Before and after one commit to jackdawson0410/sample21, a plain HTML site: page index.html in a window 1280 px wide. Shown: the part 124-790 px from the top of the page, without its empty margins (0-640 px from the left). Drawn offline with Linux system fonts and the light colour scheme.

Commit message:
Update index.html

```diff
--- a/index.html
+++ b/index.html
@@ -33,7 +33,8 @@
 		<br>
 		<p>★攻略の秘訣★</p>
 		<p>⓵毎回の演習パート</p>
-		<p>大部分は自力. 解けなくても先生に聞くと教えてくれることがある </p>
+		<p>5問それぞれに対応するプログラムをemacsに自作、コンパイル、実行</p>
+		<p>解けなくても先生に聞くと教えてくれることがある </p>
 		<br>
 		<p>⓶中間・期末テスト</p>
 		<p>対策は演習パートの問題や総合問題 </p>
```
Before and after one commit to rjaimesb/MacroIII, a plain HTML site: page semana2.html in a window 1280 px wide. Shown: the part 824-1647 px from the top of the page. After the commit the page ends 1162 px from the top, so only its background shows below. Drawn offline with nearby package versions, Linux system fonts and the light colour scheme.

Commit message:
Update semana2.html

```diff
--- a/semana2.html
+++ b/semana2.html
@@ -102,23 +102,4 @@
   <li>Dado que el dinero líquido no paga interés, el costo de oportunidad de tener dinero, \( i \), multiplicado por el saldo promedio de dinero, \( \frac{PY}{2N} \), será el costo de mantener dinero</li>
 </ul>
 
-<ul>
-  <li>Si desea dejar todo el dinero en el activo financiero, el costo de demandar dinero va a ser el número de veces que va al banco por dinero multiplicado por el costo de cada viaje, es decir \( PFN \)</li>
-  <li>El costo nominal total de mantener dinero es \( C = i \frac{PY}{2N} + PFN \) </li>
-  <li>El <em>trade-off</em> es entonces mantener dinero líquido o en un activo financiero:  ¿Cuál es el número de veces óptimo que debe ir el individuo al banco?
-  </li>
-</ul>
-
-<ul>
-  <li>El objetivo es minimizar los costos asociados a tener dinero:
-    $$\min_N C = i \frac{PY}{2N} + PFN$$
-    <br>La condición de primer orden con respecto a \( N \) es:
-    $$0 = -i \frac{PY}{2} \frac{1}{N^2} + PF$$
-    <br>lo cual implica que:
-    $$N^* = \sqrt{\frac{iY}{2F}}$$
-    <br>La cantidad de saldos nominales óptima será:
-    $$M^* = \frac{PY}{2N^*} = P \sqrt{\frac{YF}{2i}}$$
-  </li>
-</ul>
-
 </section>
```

───

> Exercise aim
Repeat the material in full, exactly as it stands.

> Exercise solution
Before and after one commit to jackdawson0410/sample21, a plain HTML site: page index.html in a window 1280 px wide. Shown: the part 124-790 px from the top of the page, without its empty margins (0-640 px from the left). Drawn offline with Linux system fonts and the light colour scheme.

Commit message:
Update index.html

```diff
--- a/index.html
+++ b/index.html
@@ -33,7 +33,8 @@
 		<br>
 		<p>★攻略の秘訣★</p>
 		<p>⓵毎回の演習パート</p>
-		<p>大部分は自力. 解けなくても先生に聞くと教えてくれることがある </p>
+		<p>5問それぞれに対応するプログラムをemacsに自作、コンパイル、実行</p>
+		<p>解けなくても先生に聞くと教えてくれることがある </p>
 		<br>
 		<p>⓶中間・期末テスト</p>
 		<p>対策は演習パートの問題や総合問題 </p>
```
Before and after one commit to rjaimesb/MacroIII, a plain HTML site: page semana2.html in a window 1280 px wide. Shown: the part 824-1647 px from the top of the page. After the commit the page ends 1162 px from the top, so only its background shows below. Drawn offline with nearby package versions, Linux system fonts and the light colour scheme.

Commit message:
Update semana2.html

```diff
--- a/semana2.html
+++ b/semana2.html
@@ -102,23 +102,4 @@
   <li>Dado que el dinero líquido no paga interés, el costo de oportunidad de tener dinero, \( i \), multiplicado por el saldo promedio de dinero, \( \frac{PY}{2N} \), será el costo de mantener dinero</li>
 </ul>
 
-<ul>
-  <li>Si desea dejar todo el dinero en el activo financiero, el costo de demandar dinero va a ser el número de veces que va al banco por dinero multiplicado por el costo de cada viaje, es decir \( PFN \)</li>
-  <li>El costo nominal total de mantener dinero es \( C = i \frac{PY}{2N} + PFN \) </li>
-  <li>El <em>trade-off</em> es entonces mantener dinero líquido o en un activo financiero:  ¿Cuál es el número de veces óptimo que debe ir el individuo al banco?
-  </li>
-</ul>
-
-<ul>
-  <li>El objetivo es minimizar los costos asociados a tener dinero:
-    $$\min_N C = i \frac{PY}{2N} + PFN$$
-    <br>La condición de primer orden con respecto a \( N \) es:
-    $$0 = -i \frac{PY}{2} \frac{1}{N^2} + PF$$
-    <br>lo cual implica que:
-    $$N^* = \sqrt{\frac{iY}{2F}}$$
-    <br>La cantidad de saldos nominales óptima será:
-    $$M^* = \frac{PY}{2N^*} = P \sqrt{\frac{YF}{2i}}$$
-  </li>
-</ul>
-
 </section>
```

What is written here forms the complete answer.